In today’s business landscape, no matter what your position in your company, you are probably carrying out a variety of duties that cut across a few different job descriptions. When you're juggling a variety of different tasks, along with constant life demands, you have a recipe for constant distraction. Distraction negatively affects your business results, and must be stopped it in its tracks. There are some steps you can take to help you do this.

Set a schedule

The bigger your job, the less control you have over your schedule. Your team will need your help, and many times they will come to you immediately when there is a problem. You’ll need to judge what’s an emergency and what isn’t. If the issue can wait, schedule a time to meet with that person about it. If you have staff across the country, set a regular time each week to get caught up. Do the same with your supervisor. Set up a time for you to meet each week to update them and make sure you both are on the same page. Setting a schedule and sticking to it as best as possible will help you juggle your job duties more effectively.

Make a time and place for everything

More people are working from home offices than ever and that trend will continue. While you gain extra time by not commuting, distractions in the home abound. Set parameters and stick to them. You may need to pretend that you did commute to an office and that you are not physically at home so home demands don’t become a distraction. Set 8:30-5 (or whatever work schedule you are required to fulfill) as “office time” and don’t deviate from work duties. Then set another time for home duties and don’t let work interfere in that time. Time management skills are essential to keeping work distractions at a minimum, as is discipline.

Teach your team to be solutions oriented

As a manager, you are a problem solver for your team. But if you are the solution to all their business challenges, they won’t grow as professionals in the long term. In the short term, it means you will spend less time with their issues if they come to you with a solution to the problem they are presenting to you. The best way to get them to act this way is to ask them “so what do you think we should do about it?” when they bring a problem to your attention.

Set time limits on discussions

In a group setting, it’s easy for discussions to get off course, especially if the members like each other personally. There is a great benefit for a team to personally bond, but if left unchecked, it can distract the team from doing what it was formed to accomplish. Watch the clock when in a meeting. When the discussion veers off course, bring everybody back into focus. As long as you don’t do it in a scolding way, your team members will probably be glad you did.

Make time for yourself to organize

The bigger your job, the less control you have over your schedule. Make sure that every day you set aside time to focus on your agenda, away from distractions. Get organized. This will probably mean getting in early before everyone else and trying to plot out a course for your day. So be it. There are sacrifices for professional success and if you are a manager, that means devoting more time to the job. By taking this time every day to organize and make it about your work needs, you will be a more effective leader.
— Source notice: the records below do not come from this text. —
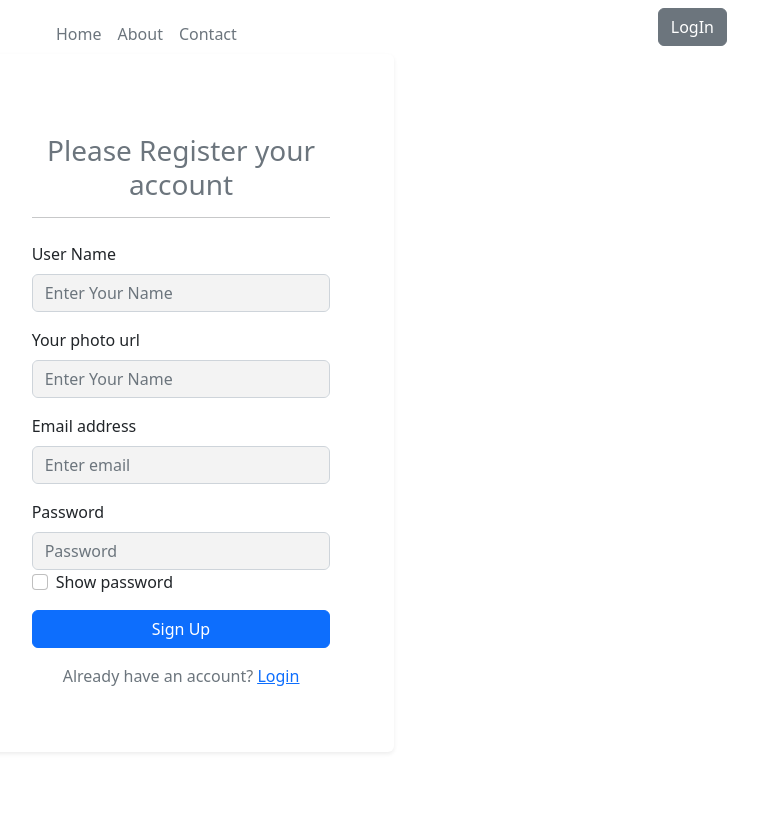
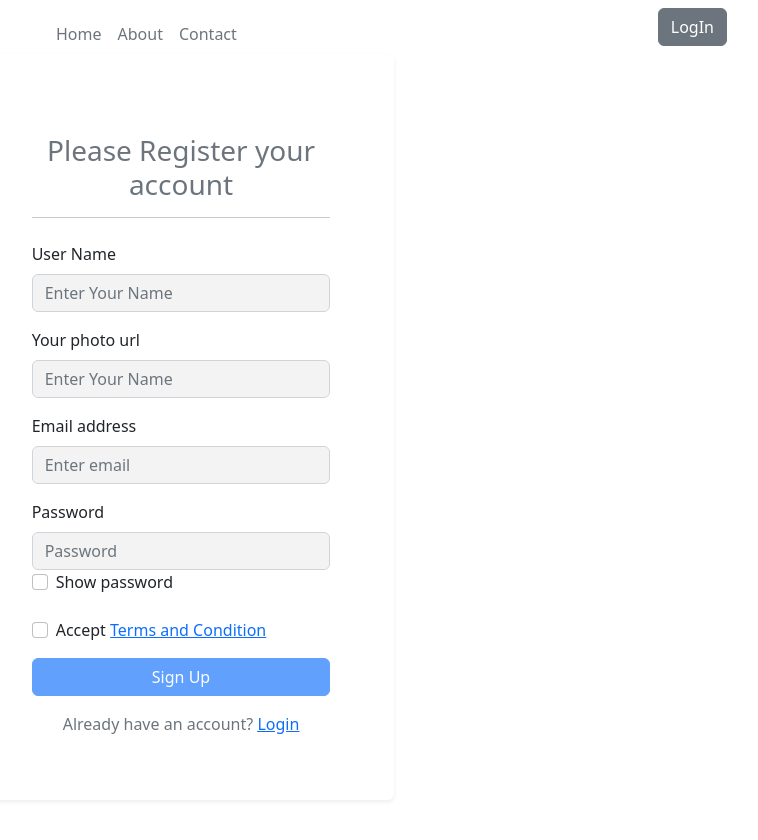
Before and after one commit to HumaionKobir1/the-news-dragon-client, a React (Vite) app: page /register in a window 1280 px wide. Shown: the top 840 px of the page, without its empty margins (459-1217 px from the left). Before the commit the page ends 800 px from the top, so only its background shows below. Built offline with nearby package versions, Linux system fonts and the light colour scheme; no server answers.

Commit message:
Private Route Fix Reload and Accept Terms and Conditions

```diff
--- a/src/pages/Register.jsx
+++ b/src/pages/Register.jsx
@@ -8,9 +8,7 @@
 
 const Register = () => {
     const {createUser} = useContext(AuthContext)
-
-    const [email, setEmail] = useState("");
-    const [password, setPassword] = useState("");
+    const [accepted, setAccepted] = useState(false);
     const [showPassword, setShowPassword] = useState(false);
 
     const handleSubmit = (event) => {
@@ -35,6 +33,10 @@
     const togglePasswordVisibility = () => {
         setShowPassword(!showPassword);
     };
+
+    const handleAccepted = event => {
+        setAccepted(event.target.checked);
+    }
 
     return (
         <Col className='mx-auto shadow-sm p-3 mb-5 bg-white rounded' xl={4} xs={12}>
@@ -93,10 +95,20 @@
                     className="ml-2"
                     onChange={togglePasswordVisibility}
                     />
+
+                    <Form.Check
+                    onClick={handleAccepted}
+                    type="checkbox"
+                    name='accept'
+                    label={<>Accept <Link to='/terms'>Terms and Condition</Link> </>}
+                    className="ml-2 mt-4"
+                    />
                 </div>
                 </Form.Group>
 
-                <Button className='w-100' variant="primary" type="submit">
+
+
+                <Button disabled={!accepted} className='w-100' variant="primary" type="submit">
                 Sign Up
                 </Button>
 
--- a/src/providers/AuthProvider.jsx
+++ b/src/providers/AuthProvider.jsx
@@ -10,29 +10,29 @@
 
 const AuthProvider = ({children}) => {
     const [user, setUser] = useState(null);
+    const [loading, setLoading] = useState(true);
+
 
     const createUser = (email, password) => {
+        setLoading(true);
         return createUserWithEmailAndPassword(auth, email, password);
     };
 
     const signIn = (email, password) => {
+        setLoading(true);
         return signInWithEmailAndPassword(auth, email, password);
     }
 
     const logOut = () => {
+        setLoading(true);
         return signOut(auth);
     }
 
-    const authInfo = {
-        user,
-        createUser,
-        signIn,
-        logOut,
-    }
 
     useEffect( ()=> {
         const unsubscribe = onAuthStateChanged(auth, loggedUser => {
             setUser(loggedUser);
+            setLoading(false);
         });
 
         return () => {
@@ -40,6 +40,15 @@
         }
 
     } , [])
+
+    const authInfo = {
+        user,
+        createUser,
+        signIn,
+        logOut,
+        loading
+    }
+
     return (
         <div>
             <AuthContext.Provider value={authInfo}>
--- a/src/routes/PrivateRouter.jsx
+++ b/src/routes/PrivateRouter.jsx
@@ -1,12 +1,17 @@
 import React, { useContext } from 'react';
 import { AuthContext } from '../providers/AuthProvider';
 import { Navigate, useLocation } from 'react-router-dom';
+import { Spinner } from 'react-bootstrap';
 
 const PrivateRouter = ({children}) => {
 
-    const {user} = useContext(AuthContext);
+    const {user, loading} = useContext(AuthContext);
     const location = useLocation();
 
+    if(loading){
+        return <Spinner animation='border' variant='primary'/>
+
+    }
 
     if(user){
         return children;
--- a/src/routes/Router.jsx
+++ b/src/routes/Router.jsx
@@ -8,6 +8,7 @@
 import Login from "../pages/Login";
 import Register from "../pages/Register";
 import PrivateRouter from "./PrivateRouter";
+import Terms from "../terms/Terms";
 
 const router = createBrowserRouter([
     {
@@ -25,6 +26,10 @@
             {
                 path: '/register',
                 element: <Register></Register>
+            },
+            {
+                path: '/terms',
+                element: <Terms></Terms>
             }
         ]
     },
--- /dev/null
+++ b/src/terms/Terms.jsx
@@ -0,0 +1,15 @@
+import React from 'react';
+import { Link } from 'react-router-dom';
+
+const Terms = () => {
+    return (
+        <div>
+            <h2>Terms and Condition</h2>
+            <p>Lorem ipsum dolor, sit amet consectetur adipisicing elit. Ipsam assumenda, iusto provident minus quas, velit, officia ex voluptates perspiciatis inventore dicta pariatur aliquam veritatis quam. Ipsum repellendus quas tenetur sit omnis consequatur magnam, beatae reprehenderit libero. Earum impedit rerum alias, nesciunt, at quasi unde laboriosam quaerat quo reprehenderit, magni veritatis?</p>
+            <br />
+            <p>Go back to <Link to='/register'>Register</Link></p>
+        </div>
+    );
+};
+
+export default Terms;
```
All these tips should help you keep distractions at a minimum by effectively organizing your business and your personal job duties. The time spent planning and thinking ahead will save you time in the execution phase of your work. You’ll be more productive and maybe have more time for personal pursuits as a result. That sounds good, doesn’t it?